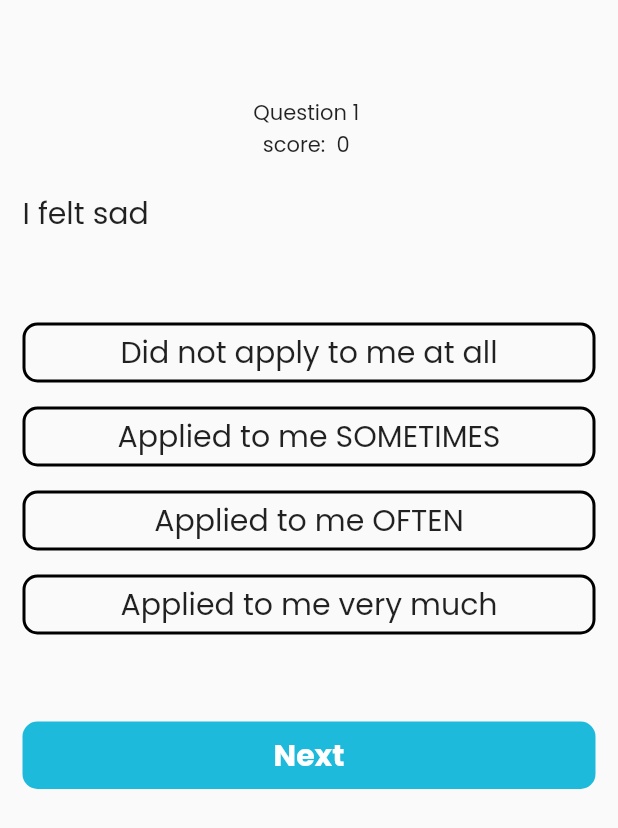
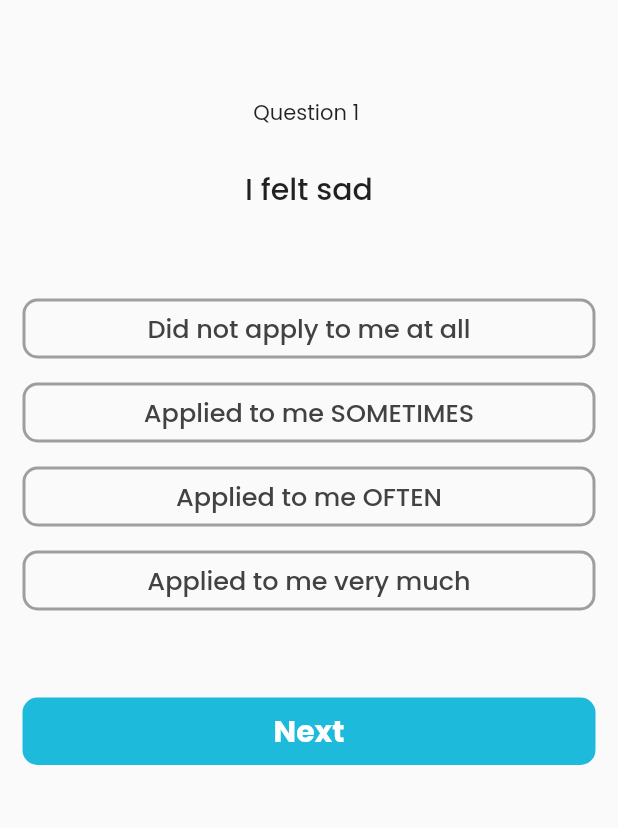
Before and after one commit to rabieHs/PFE-Mental-health-App, a Flutter app: the Quiz2 screen opened directly, on a phone screen of 412 x 824 dp. Shown: the top 828 px of the screen. Run offline on Flutter 3.47's test engine with Material 2 defaults, Android fonts, the light colour scheme and no system bars; our stand-ins replace auto_size_text, camera, cloud_firestore, firebase_auth, firebase_core, firebase_storage and 6 more; missing offline and left inert: tflite_flutter; accounts and stored records are empty; project files that could hold a hidden picture were left out.

Commit message:
some ui improvment

```diff
--- a/lib/analyse/screens/quiz_screen.dart
+++ b/lib/analyse/screens/quiz_screen.dart
@@ -99,13 +99,16 @@ class _Quiz2State extends State<Quiz2> {
           decoration: BoxDecoration(
               border: Border.all(
                 width: 2,
-                color: isSelected == true ? Colors.blue : Colors.black,
+                color: isSelected == true ? Colors.blue : Colors.grey,
               ),
               borderRadius: BorderRadiusDirectional.circular(10)),
           child: Center(
             child: Text(
               answer.answerText,
-              style: TextStyle(fontSize: 20),
+              style: TextStyle(
+                  fontSize: 17,
+                  fontWeight: FontWeight.w500,
+                  color: Colors.grey.shade800),
             ),
           )),
     );
@@ -115,7 +118,9 @@ class _Quiz2State extends State<Quiz2> {
     return Column(
       children: [
         Text("Question ${currentIndex + 1} "),
-        Text("score:  $Score "),
+        SizedBox(
+          height: 5,
+        ),
         SizedBox(
           height: 20,
         ),
@@ -123,7 +128,8 @@ class _Quiz2State extends State<Quiz2> {
           width: double.infinity,
           child: Text(
             widget.questionList[currentIndex].questionText,
-            style: TextStyle(fontSize: 20),
+            style: TextStyle(fontSize: 20, fontWeight: FontWeight.w500),
+            textAlign: TextAlign.center,
           ),
         )
       ],
```
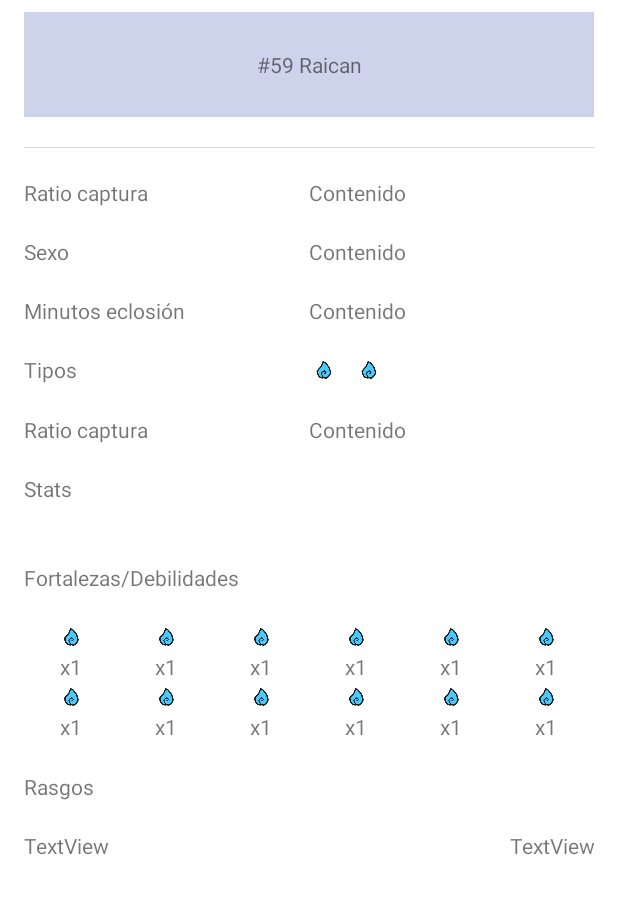
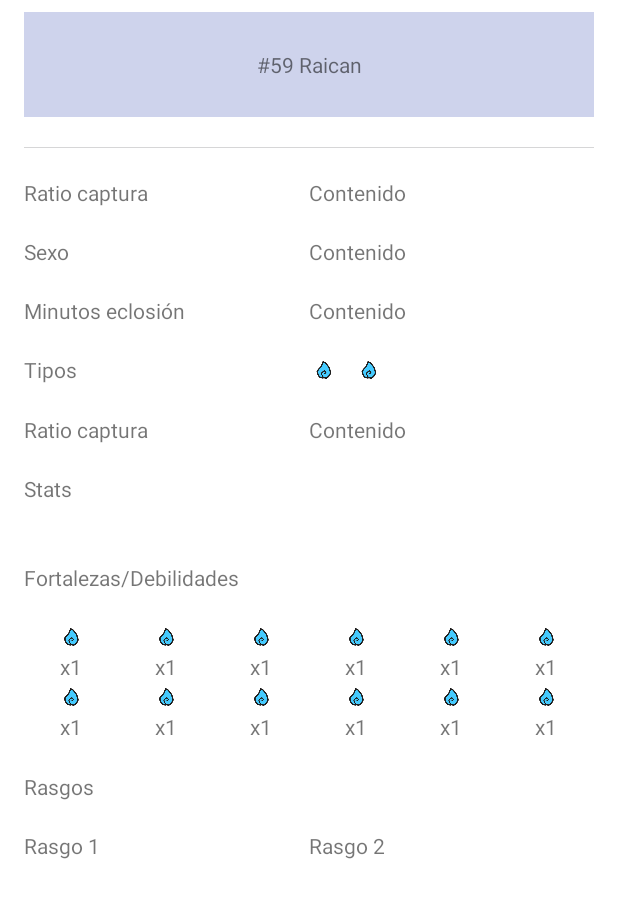
Before and after one commit to cenfo-418-teapot/TemTemPedia, an Android app: the layout content_scrolling.xml on its own in the app's theme, with its tools: preview values and no code run, on a phone screen of 412 x 824 dp. Shown: the top 898 px of the screen. Run offline under Robolectric (Android 15) with nearby library versions, the phone set to English and light mode, and no system bars.

Commit message:
refactor: Cambios a rasgos de layout

```diff
--- a/app/src/main/res/layout/content_scrolling.xml
+++ b/app/src/main/res/layout/content_scrolling.xml
@@ -505,8 +505,9 @@
                     android:layout_height="match_parent">
 
                     <LinearLayout
-                        android:layout_width="match_parent"
+                        android:layout_width="0dp"
                         android:layout_height="match_parent"
+                        android:layout_weight="1"
                         android:orientation="vertical">
 
                         <TextView
@@ -526,14 +527,14 @@
                                 android:layout_width="0dp"
                                 android:layout_height="wrap_content"
                                 android:layout_weight="1"
-                                android:text="TextView" />
+                                android:text="Rasgo 1" />
 
                             <TextView
                                 android:id="@+id/rasgo2"
                                 android:layout_width="0dp"
-                                android:layout_height="wrap_content"
+                                android:layout_height="match_parent"
                                 android:layout_weight="1"
-                                android:text="TextView" />
+                                android:text="Rasgo 2" />
                         </LinearLayout>
 
                     </LinearLayout>
```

▸ **About this task**:
In this exercise, set down all of the data exactly, without the pictures.

▸ **Expected output**:
Before and after one commit to rabieHs/PFE-Mental-health-App, a Flutter app: the Quiz2 screen opened directly, on a phone screen of 412 x 824 dp. Shown: the top 828 px of the screen. Run offline on Flutter 3.47's test engine with Material 2 defaults, Android fonts, the light colour scheme and no system bars; our stand-ins replace auto_size_text, camera, cloud_firestore, firebase_auth, firebase_core, firebase_storage and 6 more; missing offline and left inert: tflite_flutter; accounts and stored records are empty; project files that could hold a hidden picture were left out.

Commit message:
some ui improvment

```diff
--- a/lib/analyse/screens/quiz_screen.dart
+++ b/lib/analyse/screens/quiz_screen.dart
@@ -99,13 +99,16 @@ class _Quiz2State extends State<Quiz2> {
           decoration: BoxDecoration(
               border: Border.all(
                 width: 2,
-                color: isSelected == true ? Colors.blue : Colors.black,
+                color: isSelected == true ? Colors.blue : Colors.grey,
               ),
               borderRadius: BorderRadiusDirectional.circular(10)),
           child: Center(
             child: Text(
               answer.answerText,
-              style: TextStyle(fontSize: 20),
+              style: TextStyle(
+                  fontSize: 17,
+                  fontWeight: FontWeight.w500,
+                  color: Colors.grey.shade800),
             ),
           )),
     );
@@ -115,7 +118,9 @@ class _Quiz2State extends State<Quiz2> {
     return Column(
       children: [
         Text("Question ${currentIndex + 1} "),
-        Text("score:  $Score "),
+        SizedBox(
+          height: 5,
+        ),
         SizedBox(
           height: 20,
         ),
@@ -123,7 +128,8 @@ class _Quiz2State extends State<Quiz2> {
           width: double.infinity,
           child: Text(
             widget.questionList[currentIndex].questionText,
-            style: TextStyle(fontSize: 20),
+            style: TextStyle(fontSize: 20, fontWeight: FontWeight.w500),
+            textAlign: TextAlign.center,
           ),
         )
       ],
```
Before and after one commit to cenfo-418-teapot/TemTemPedia, an Android app: the layout content_scrolling.xml on its own in the app's theme, with its tools: preview values and no code run, on a phone screen of 412 x 824 dp. Shown: the top 898 px of the screen. Run offline under Robolectric (Android 15) with nearby library versions, the phone set to English and light mode, and no system bars.

Commit message:
refactor: Cambios a rasgos de layout

```diff
--- a/app/src/main/res/layout/content_scrolling.xml
+++ b/app/src/main/res/layout/content_scrolling.xml
@@ -505,8 +505,9 @@
                     android:layout_height="match_parent">
 
                     <LinearLayout
-                        android:layout_width="match_parent"
+                        android:layout_width="0dp"
                         android:layout_height="match_parent"
+                        android:layout_weight="1"
                         android:orientation="vertical">
 
                         <TextView
@@ -526,14 +527,14 @@
                                 android:layout_width="0dp"
                                 android:layout_height="wrap_content"
                                 android:layout_weight="1"
-                                android:text="TextView" />
+                                android:text="Rasgo 1" />
 
                             <TextView
                                 android:id="@+id/rasgo2"
                                 android:layout_width="0dp"
-                                android:layout_height="wrap_content"
+                                android:layout_height="match_parent"
                                 android:layout_weight="1"
-                                android:text="TextView" />
+                                android:text="Rasgo 2" />
                         </LinearLayout>
 
                     </LinearLayout>
```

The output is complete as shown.